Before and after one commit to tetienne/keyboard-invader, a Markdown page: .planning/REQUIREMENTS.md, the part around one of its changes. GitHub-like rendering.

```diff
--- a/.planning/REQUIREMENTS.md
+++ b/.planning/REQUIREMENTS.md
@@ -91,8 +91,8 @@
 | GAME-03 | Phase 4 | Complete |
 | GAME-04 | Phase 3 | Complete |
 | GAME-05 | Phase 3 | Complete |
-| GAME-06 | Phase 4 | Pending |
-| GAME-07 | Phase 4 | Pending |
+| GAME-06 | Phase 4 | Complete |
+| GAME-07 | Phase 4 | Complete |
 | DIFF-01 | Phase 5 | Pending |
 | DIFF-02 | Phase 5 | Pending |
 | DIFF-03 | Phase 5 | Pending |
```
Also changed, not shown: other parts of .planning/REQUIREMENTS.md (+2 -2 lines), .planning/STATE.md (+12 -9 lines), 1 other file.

═══

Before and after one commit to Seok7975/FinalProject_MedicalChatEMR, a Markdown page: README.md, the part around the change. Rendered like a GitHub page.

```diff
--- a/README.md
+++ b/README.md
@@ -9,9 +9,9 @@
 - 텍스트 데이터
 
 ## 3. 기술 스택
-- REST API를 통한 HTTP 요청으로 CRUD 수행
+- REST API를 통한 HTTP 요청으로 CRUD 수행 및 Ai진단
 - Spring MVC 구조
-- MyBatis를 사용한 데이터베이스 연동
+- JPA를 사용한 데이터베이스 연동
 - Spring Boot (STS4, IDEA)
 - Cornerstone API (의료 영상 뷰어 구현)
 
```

═══

◆ **ASSIGNMENT**
Which lines above include the string "GAME"? Show them.

◆ **WRITTEN ANSWER**
 | GAME-03 | Phase 4 | Complete |
 | GAME-04 | Phase 3 | Complete |
 | GAME-05 | Phase 3 | Complete |
-| GAME-06 | Phase 4 | Pending |
-| GAME-07 | Phase 4 | Pending |
+| GAME-06 | Phase 4 | Complete |
+| GAME-07 | Phase 4 | Complete |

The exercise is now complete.